Today’s content has no respect for yesterday’s silos. Documents and assets end up on pages, screens, and devices—or, inevitably, all of the above. That means extra work for designers and developers to constantly manage and repurpose material. It also means extra pressure for them to operate outside the comfort zones of their original disciplines.
With this in mind, Adobe unveiled Creative Suite 4 on Sept. 23 (expected to ship before the end of 2008), promising new levels of creativity and productivity for cross-platform design, development, and publishing.
Creative Suite 4 (CS4) covers six editions configured for design, web, or production specialists: Design Premium, Design Standard, Web Premium, Web Standard, Production Premium, as well as a comprehensive Master Collection. These editions feature updated versions of flagship Adobe products, including InDesign, Photoshop, Illustrator, Acrobat, Dreamweaver, Flash, Fireworks, Contribute, After Effects, Premiere, Soundbooth, OnLocation, and Encore. Additional tools include Bridge, Device Central, Dynamic Link, Media Player, and Version Cue.
Chad Siegel, group product manager for Adobe Creative Solutions, describes the challenges that guided the suite’s redevelopment, such as increasingly collaborative design processes, the proliferation of both media types and the devices used to access them, and the challenges of asset management. And—perhaps more than anything—the pressure on creative professionals to extend themselves, he says, beyond traditional job descriptions and comfort zones to embrace all the forms of new media that are redefining "trans-silo" publishing.
A key objective of CS4 is minimizing barriers between disciplines so that content can be planned, designed, developed, prototyped, produced, managed, published, delivered, accessed, and viewed, whether in print, web, rich internet application, interactive, video, audio, or mobile form. Siegel explains this requires integrated collaboration, simplified content exchange, open and flexible file formats, accurate metadata, common platforms, and ubiquitous Flash output.
New features automate complex functions that leverage the full power and flexibility of the applications.
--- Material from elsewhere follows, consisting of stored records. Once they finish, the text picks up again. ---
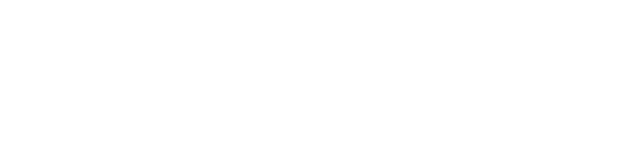
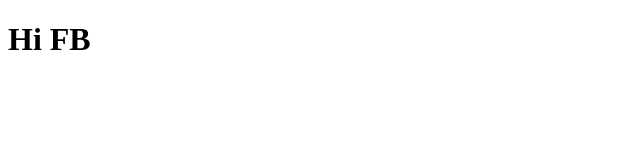
Before and after one commit to Asoul/popu, a plain HTML site: page index.html in a window 1280 px wide. Shown: the whole page, without its empty margins (0-640 px from the left). Drawn offline with Linux system fonts and the light colour scheme.

Commit message:
add somthing

```diff
--- a/index.html
+++ b/index.html
@@ -21,5 +21,6 @@
        fjs.parentNode.insertBefore(js, fjs);
      }(document, 'script', 'facebook-jssdk'));
   </script>
+  <h1>Hi FB</h1>
 </body>
 </html>
```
Conditional text settings in InDesign can hide or show content depending on different uses of the same layout—for multiple languages, price changes, or web versions of articles that are longer than printed versions. Instead of tediously duplicating frames or layers, pages and anchored images reflow to maintain the appearance of the entire document. More consistent interfaces across major applications feature numerous enhancements for productivity and ergonomics. For example, "spring loaded" keyboard shortcuts toggle cursor states with one click rather than two, while adjustment controls directly on selected objects bypass the process of opening and closing control panels.
Ongoing interaction with internal and external clients is streamlined via contact sheets, proofs, portfolios, and prototypes in Flash, PDF, or HTML. Or invite them to remotely view and approve work-in-progress from any applications via a built-in Share My Screen facility that works across firewalls. Designers can also tap into peer expertise to share learning in community forums, share color palettes in kuler, or share third-party scripts and plug-ins without having to leave the Adobe environment.
Rather than waiting to debug a document at the last minute, live preflighting against predefined profiles in InDesign alerts users from the status bar and links directly to potential problems such as overset text or misdirected links. Web developers can test interactions in Dreamweaver and clean up CSS code at the click of a button.
At the same time, trans-silo publishing is streamlined with enhanced transparency of content and metadata between design, web, and production tools. Instead of having to save or output optimized versions of assets to edit them in one application and employ them in another, Smart Objects such as images can be maintained in their full size, opened and manipulated as nondestructive copies at optimized resolution. However, users will be alerted across all applications linking to the source file if the original asset is changed, and updates are automatic if they accept the change.
Lossless, nondestructive file formats for working designs or productions maintain flexibility during the creation process before outputting to formats more universally accessible. These formats—whether two- or three-dimensional objects, audio or video content, or layouts for page and screen—are much more easily exchanged back and forth between the flagship CS4 applications. For example, InDesign layouts can be opened in Flash to add interactivity, but with all the integrity of typographic design intact. Flash applications can be opened in Device Central to prototype versions tailored for hundreds of mobile handset profiles.
The goal of CS4 is to "enable creative professionals to craft richly expressive work with more creative options and fewer obstacles," Adobe’s Siegel explains. "We want to help customers’ expressiveness by simplifying workflow, community, and collaboration."